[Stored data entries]
########################################

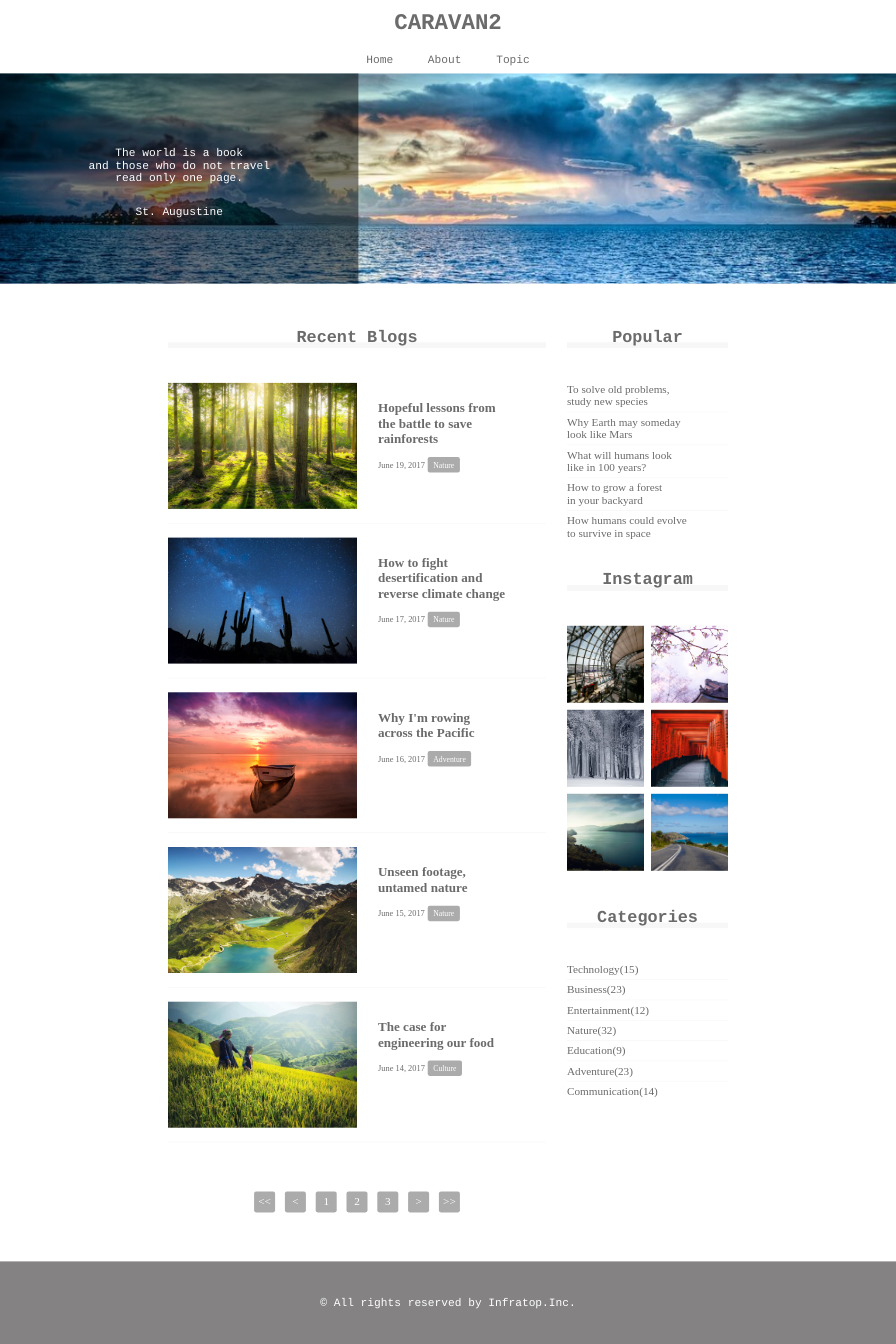
Repository: ego-boosting/html-practice1
Page: caravan/index.html
The author's editor kept a record of every edit. The page is drawn from the files as they stood at one moment, then again after the next edit.
The browser window is 1280 px wide. The pictures show the part of the page from y = 0 to 1920 px (the page is 1922 px tall before and 2892 px after), at 70% of full size.
Some web libraries are served in a nearby version.

Above is the page before.

After the next edit:
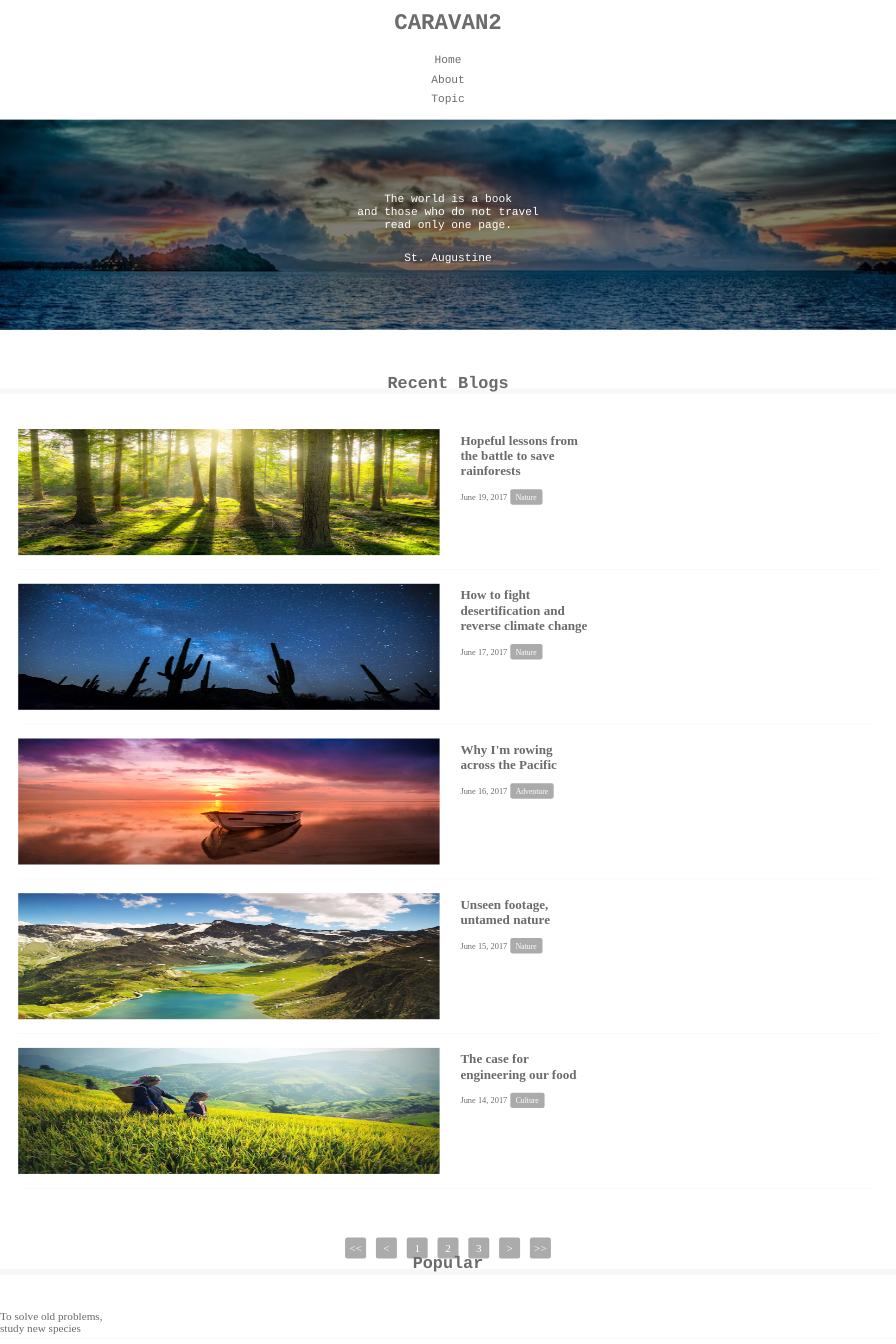
The edit:
--- a/caravan/style.css
+++ b/caravan/style.css
@@ -222,8 +222,47 @@
   }
 }
 
-
-
-.social{
-  display:none;
-}
+.nav-list {
+    width: 100%;
+  }
+
+  .nav-list-item {
+    width: 100%;
+    margin: 0 0 10px 0;
+  }
+
+  .social {
+    display: none;
+  }
+
+  .main-visual-content {
+    width: 100%;
+  }
+
+  main {
+    width: 100%;
+    display: block;
+  }
+
+  .blog {
+    width: 100%;
+    margin: 0;
+  }
+
+  .blog-box {
+    padding-left: 2%;
+    padding-right: 2%;
+  }
+
+  .blog-image {
+    width: 49%;
+  }
+
+  .blog-text {
+    width: 49%;
+    padding-top: 5px;
+  }
+
+  .sidebar {
+    width: 100%;
+  }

########################################

Please output the lines from the line that contains "Page: caravan/index.html" through the end of the records, both ends included, exactly and with no pictures.

## Task solution
Page: caravan/index.html
The author's editor kept a record of every edit. The page is drawn from the files as they stood at one moment, then again after the next edit.
The browser window is 1280 px wide. The pictures show the part of the page from y = 0 to 1920 px (the page is 1922 px tall before and 2892 px after), at 70% of full size.
Some web libraries are served in a nearby version.

Above is the page before.

After the next edit:
The edit:
--- a/caravan/style.css
+++ b/caravan/style.css
@@ -222,8 +222,47 @@
   }
 }
 
-
-
-.social{
-  display:none;
-}
+.nav-list {
+    width: 100%;
+  }
+
+  .nav-list-item {
+    width: 100%;
+    margin: 0 0 10px 0;
+  }
+
+  .social {
+    display: none;
+  }
+
+  .main-visual-content {
+    width: 100%;
+  }
+
+  main {
+    width: 100%;
+    display: block;
+  }
+
+  .blog {
+    width: 100%;
+    margin: 0;
+  }
+
+  .blog-box {
+    padding-left: 2%;
+    padding-right: 2%;
+  }
+
+  .blog-image {
+    width: 49%;
+  }
+
+  .blog-text {
+    width: 49%;
+    padding-top: 5px;
+  }
+
+  .sidebar {
+    width: 100%;
+  }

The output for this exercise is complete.